Timeline of the Jin–Song Wars
The campaigns of the Jin–Song Wars were conducted by the Jurchen Jin dynasty and the Song dynasty in the 12th and 13th centuries. The Jurchens were a Tungusic–speaking tribal confederation native to Manchuria. They overthrew the Khitan Liao dynasty in 1122 and declared the establishment of a new dynasty, the Jin. Diplomatic relations between the Jin and Song deteriorated, and the Jurchens declared war against the Song dynasty in November 1125, thereby initiating the Jin–Song Wars.
Two armies were dispatched against the Song. One army captured the provincial capital of Taiyuan, while the other besieged the Song capital of Kaifeng. The Jurchens withdrew when the Song promised to pay an annual indemnity.
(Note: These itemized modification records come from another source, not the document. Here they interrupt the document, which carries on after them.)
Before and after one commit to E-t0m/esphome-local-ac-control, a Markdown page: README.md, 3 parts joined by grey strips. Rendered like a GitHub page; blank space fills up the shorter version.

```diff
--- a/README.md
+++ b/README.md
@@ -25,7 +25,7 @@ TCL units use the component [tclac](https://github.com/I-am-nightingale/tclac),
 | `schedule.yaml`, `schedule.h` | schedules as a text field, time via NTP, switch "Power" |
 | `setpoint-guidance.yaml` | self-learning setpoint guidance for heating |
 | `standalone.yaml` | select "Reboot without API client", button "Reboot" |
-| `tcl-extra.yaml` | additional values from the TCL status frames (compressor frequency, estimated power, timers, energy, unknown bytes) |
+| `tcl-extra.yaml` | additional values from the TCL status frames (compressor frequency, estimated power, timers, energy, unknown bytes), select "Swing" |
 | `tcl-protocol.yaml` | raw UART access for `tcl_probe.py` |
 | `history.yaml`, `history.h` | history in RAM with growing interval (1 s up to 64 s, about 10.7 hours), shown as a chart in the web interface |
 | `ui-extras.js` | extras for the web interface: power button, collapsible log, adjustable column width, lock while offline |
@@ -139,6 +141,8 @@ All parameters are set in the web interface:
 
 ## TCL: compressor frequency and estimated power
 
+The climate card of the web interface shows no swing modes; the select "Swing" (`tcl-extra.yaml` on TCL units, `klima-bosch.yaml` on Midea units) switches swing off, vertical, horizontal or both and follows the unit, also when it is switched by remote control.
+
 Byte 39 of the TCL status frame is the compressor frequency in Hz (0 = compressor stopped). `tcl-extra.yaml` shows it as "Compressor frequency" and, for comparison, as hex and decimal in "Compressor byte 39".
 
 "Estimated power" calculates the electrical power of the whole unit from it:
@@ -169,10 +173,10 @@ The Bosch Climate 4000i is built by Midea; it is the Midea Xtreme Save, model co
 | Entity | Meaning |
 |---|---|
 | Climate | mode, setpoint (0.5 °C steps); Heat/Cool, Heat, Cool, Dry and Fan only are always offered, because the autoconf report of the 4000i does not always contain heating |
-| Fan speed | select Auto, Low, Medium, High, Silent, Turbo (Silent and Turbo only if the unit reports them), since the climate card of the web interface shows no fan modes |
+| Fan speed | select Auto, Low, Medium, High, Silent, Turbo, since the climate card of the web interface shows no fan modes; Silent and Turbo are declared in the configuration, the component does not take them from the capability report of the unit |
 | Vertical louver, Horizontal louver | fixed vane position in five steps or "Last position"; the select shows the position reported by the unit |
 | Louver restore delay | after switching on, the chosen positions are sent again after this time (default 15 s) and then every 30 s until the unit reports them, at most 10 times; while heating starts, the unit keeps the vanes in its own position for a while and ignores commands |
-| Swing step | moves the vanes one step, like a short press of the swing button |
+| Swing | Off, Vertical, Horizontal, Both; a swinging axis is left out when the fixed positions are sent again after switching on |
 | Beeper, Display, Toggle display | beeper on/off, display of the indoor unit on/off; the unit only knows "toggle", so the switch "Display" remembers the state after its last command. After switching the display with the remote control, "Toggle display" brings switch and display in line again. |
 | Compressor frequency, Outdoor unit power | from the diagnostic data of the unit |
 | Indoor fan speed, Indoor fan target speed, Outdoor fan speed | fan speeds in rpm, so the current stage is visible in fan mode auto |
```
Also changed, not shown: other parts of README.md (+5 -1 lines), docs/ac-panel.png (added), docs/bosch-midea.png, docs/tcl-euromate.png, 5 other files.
As the Song dynasty weakened, the Jin armies conducted a second siege against Kaifeng. The city was captured and looted, and the Song dynasty emperor, Emperor Qinzong, was imprisoned and taken north to Manchuria as a hostage. The remainder of the Song court retreated to southern China, beginning the Southern Song period of Chinese history. Two puppet governments, first the Da Chu dynasty and later the state of Qi, were established by the Jin as buffer states between the Song and Manchuria.
The Jurchens marched southward with the aim of conquering the Southern Song, but counteroffensives by Chinese generals like Yue Fei halted their advance. A peace accord, the Treaty of Shaoxing, was negotiated and ratified in 1142, establishing the Huai River as the boundary between the two empires. Peace between the Song and Jin was interrupted twice. Emperor Hailingwang of Jin invaded the Southern Song in 1161, while Song revanchists tried and failed to retake northern China in 1204.
The Jin–Song Wars were notable for the appearance of new technological innovations. The siege of De'an in 1132 included the first recorded use of the fire lance, an early gunpowder weapon and an ancestor of the firearm. The huopao, an incendiary bomb, was employed in a number of battles and gunpowder bombs made of cast iron were used in a siege in 1221. The Jurchens migrated south and settled in northern China, where they adopted the language and Confucian culture of the local inhabitants. The Jin dynasty government grew into a centralized imperial bureaucracy structured in the same manner as previous dynasties of China. Both the Song and Jin dynasties ended in the 13th century as the Mongol Empire expanded across Asia.
Campaigns against the Northern Song
Campaigns against the Southern Song
After the peace treaty
^a Omitted if the date of the event is unknown.
- Holcombe 2011, p. 129.
- Lorge 2005, p. 52.
- Lorge 2005, pp. 52–53.
- Franke 1994, p. 229.
- Franke 1994, pp. 229–230.
- Mote 2003, p. 299.
- Beckwith 2009, p. 175.
- Franke 1994, p. 239.
- Franke 1994, p. 241.
- Franke 1994, p. 248.
- Chase 2003, p. 31.
- Partington 1960, pp. 263–264.
- Lorge 2008, p. 41.
- Franke 1994, p. 235.
- Lorge 2005, p. 73.
- Mote 2003, p. 196.
- Lorge 2005, p. 53.
- Franke 1994, p. 230.
- Mote 2003, p. 301.
- Franke 1994, p. 232.
- Mote 2003, p. 303.
- Franke 1994, p. 240.
- Franke 1994, p. 242.
- Partington 1960, p. 264.
- Franke 1994, p. 243.
- Franke 1994, p. 247.
- Franke 1994, p. 249.
- Franke 1994, p. 259.
- Franke 1994, p. 261.
- Beckwith, Christopher I. (2009). Empires of the Silk Road: A History of Central Eurasia from the Bronze Age to the Present. Princeton University Press. ISBN 978-0-691-13589-2.
- Chase, Kenneth Warren (2003). Firearms: A Global History to 1700. Cambridge University Press. ISBN 978-0-521-82274-9.
- Franke, Herbert (1994). Denis C. Twitchett; Herbert Franke; John King Fairbank, eds. The Cambridge History of China: Volume 6, Alien Regimes and Border States, 710–1368. Cambridge University Press. ISBN 978-0-521-24331-5.
- Holcombe, Charles (2011). A History of East Asia: From the Origins of Civilization to the Twenty-First Century. Cambridge University Press. ISBN 978-0-521-51595-5.
- Lorge, Peter (2005). War, Politics and Society in Early Modern China, 900–1795. Routledge. ISBN 978-0-203-96929-8.
- Lorge, Peter (2008). The Asian Military Revolution: From Gunpowder to the Bomb. Cambridge University Press. ISBN 978-0-521-84682-0.
- Mote, Frederick W. (2003). Imperial China: 900–1800. Harvard University Press. ISBN 978-0-674-01212-7.
- Partington, J. R. (1960). A History of Greek Fire and Gunpowder. Johns Hopkins University Press. ISBN 978-0-8018-5954-0.